8th Worcesters in the Trenches: We understand that the 8th Worcesters at the front, who have been out of the firing line for some time, have now gone into the trenches for eight days, after which they will be in general reserve for a similar period;

D.C.M.s for Worcesters: Pte. J. Williams, 1st Battalion: For conspicuous gallantry and devotion to duty on May 10, 1915, near Rouges Bancs, when he went out on several occasions in front of our lines, exposed to a heavy fire and at great personal risk, and brought in eleven men of another regiment, who had been lying out since the morning of May 9. Later Pte. Williams reconnoitred a sap over open ground between the lines, and found over 60 wounded men. In conjunction with Corpl.
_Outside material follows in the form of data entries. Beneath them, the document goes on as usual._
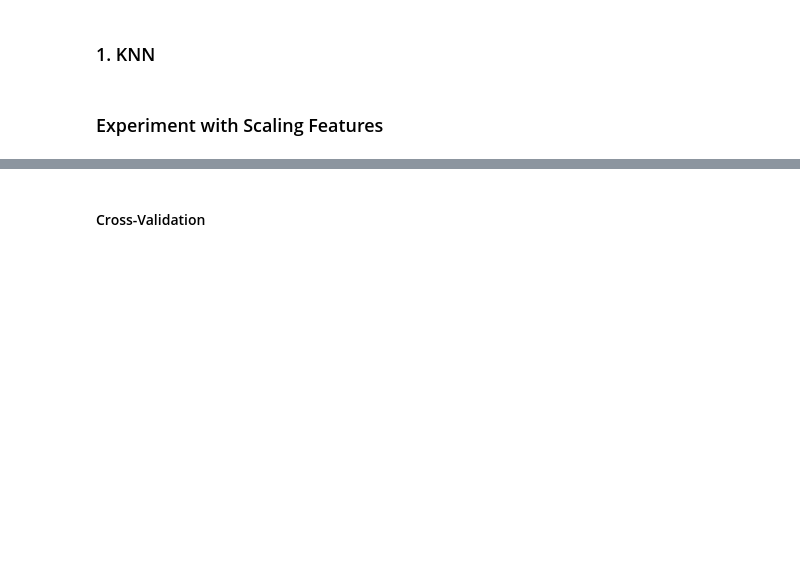
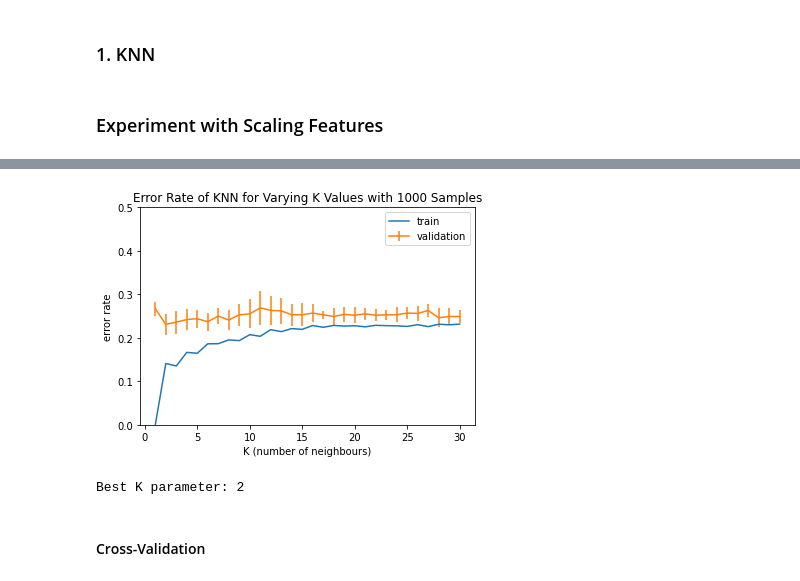
Before and after one commit to chrismartel/COMP551, a Jupyter notebook: projects/p1/adult_salary.ipynb, the cells around one changed output, grey strips where cells are left out. Drawn from its saved outputs; the diff is of its cells as text; code cells hidden in the pictures; blank space fills up the shorter version.

```diff
--- a/projects/p1/adult_salary.ipynb
+++ b/projects/p1/adult_salary.ipynb
@@ -312,42 +305,55 @@ K_list = range(1,31) # [1,2,...,30]
 # %% [markdown]
 ### Experiment with Scaling Features
 # %%
-scale_factor = [2,3,4,5,6,7,8]
-best_err_rate = 1.0
+#scale_factor = [2,3,4,5,6,7,8]
+#best_err_rate = 1.0
 
-for i in scale_factor:
-  x_train[:,[4,22,23,25,39]] = i * x_train[:,[4,22,23,25,39]]
+#for i in scale_factor:
+#x_train[:,[4,22,23,25,39]] = i * x_train[:,[4,22,23,25,39]]
+# age (x13)
+x_train[:,0] = 13 * x_train[:,0]
+display(x_train)
+# capital-gain
+x_train[:,2] = 8.6 * x_train[:,2]
+# capital-loss
+x_train[:,3] = 6.7 * x_train[:,3]
+# numbers of hours per week
+x_train[:,4] = 6.3 * x_train[:,4]
+# fnlwgt
+x_train[:,1] = 4.7 * x_train[:,1]
+# marital-status_married-civil-spouse
+x_train[:,31] = 3.9 * x_train[:,31]
 
-  sizes = [1000]
+sizes = [1000]
 
-  for s in sizes:
-      # select s random samples from train dataset
-      x_subset, y_subset = x_train[inds[:s]], y_train[inds[:s]]
+for s in sizes:
+    # select s random samples from train dataset
+    x_subset, y_subset = x_train[inds[:s]], y_train[inds[:s]]
 
-      # apply cross validation to get validation and train accuracy matrices
-      err_val_matrix, err_train_matrix = my_validation.knn_cross_validation(x_subset, y_subset, K_list, L, my_validation.error_rate)
+    # apply cross validation to get validation and train accuracy matrices
+    err_val_matrix, err_train_matrix = my_validation.knn_cross_validation(x_subset, y_subset, K_list, L, my_validation.error_rate)
 
-      err_val_means = np.mean(err_val_matrix, axis=1)
+    err_val_means = np.mean(err_val_matrix, axis=1)
 
-      plt.title('Error Rate of KNN for Varying K Values with {size} Samples'.format(size = s))
-      plt.plot(K_list, np.mean(err_train_matrix, axis=1),  label='train')
-      plt.errorbar(K_list, err_val_means, np.std(err_val_matrix, axis=1), label='validation')
-      plt.legend()
-      plt.xlabel('K (number of neighbours)')
-      plt.ylabel('error rate')
-      plt.ylim(0,0.5)
-      plt.show()
+    plt.title('Error Rate of KNN for Varying K Values with {size} Samples'.format(size = s))
+    plt.plot(K_list, np.mean(err_train_matrix, axis=1),  label='train')
+    plt.errorbar(K_list, err_val_means, np.std(err_val_matrix, axis=1), label='validation')
+    plt.legend()
+    plt.xlabel('K (number of neighbours)')
+    plt.ylabel('error rate')
+    plt.ylim(0,0.5)
+    plt.show()
 
-      best_k = K_list[np.argmin(err_val_means)]
-      print("Best K parameter: {k}".format(k=best_k))
+    best_k = K_list[np.argmin(err_val_means)]
+    print("Best K parameter: {k}".format(k=best_k))
 
-      model = KNeighborsClassifier(n_neighbors=best_k)
-      model.fit(x_train, y_train)
-      y_pred = model.predict(x_test)
+    model = KNeighborsClassifier(n_neighbors=best_k)
+    model.fit(x_train, y_train)
+    #y_pred = model.predict(x_test)
 
-      err_rate = my_validation.error_rate(y_test, y_pred)
-      if err_rate < best_err_rate:
-        best_err_rate = err_rate
+    #err_rate = my_validation.error_rate(y_test, y_pred)
+    #if err_rate < best_err_rate:
+      #best_err_rate = err_rate
 
-print("Error Rate on Test Set: {err_rate}".format(err_rate=best_err_rate))
+#print("Error Rate on Test Set: {err_rate}".format(err_rate=best_err_rate))
 # %% [output]
@@ -355,3 +373,5 @@ IndexError: ignored
+[figure, added]
+Best K parameter: 2
 # %% [markdown]
 #### Cross-Validation
 # %%
```
Also changed, not shown: parts of 23 cells of this notebook.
Frazier he organised a rescue party of volunteers, and during the afternoon and night they brought in 80 more wounded men;

Women and Economy: Sir, - The Government are urging us all to be economical. The latest movement to improve the importance of economy is that promoted by a number of distinguished ladies who ask members of their sex to give a pledge “to buy as few luxurious articles of clothing as possible.” Cannot these ladies induce the members of the Women’s Emergency Corps to pay some regard to the question? Our men volunteers can manage to train and to drill without uniform, but the women encourage each other to spend money on a uniform which is not indispensable. I know of no duties that they are doing which cannot be done as well in ordinary dress as in uniform. Not even those members with ample means ought to spare the money to buy uniform in this crisis; but when one hears that young girls (in one case a servant getting a few pounds a year), are advised to equip themselves in uniform there seems to be reason for protest. The greatest service the women can do for us at the present time is to refrain from causing labour; and to cease trying to look impressive or picturesque. ‘SUFFRAGIST.’

Information researched by Sue Redding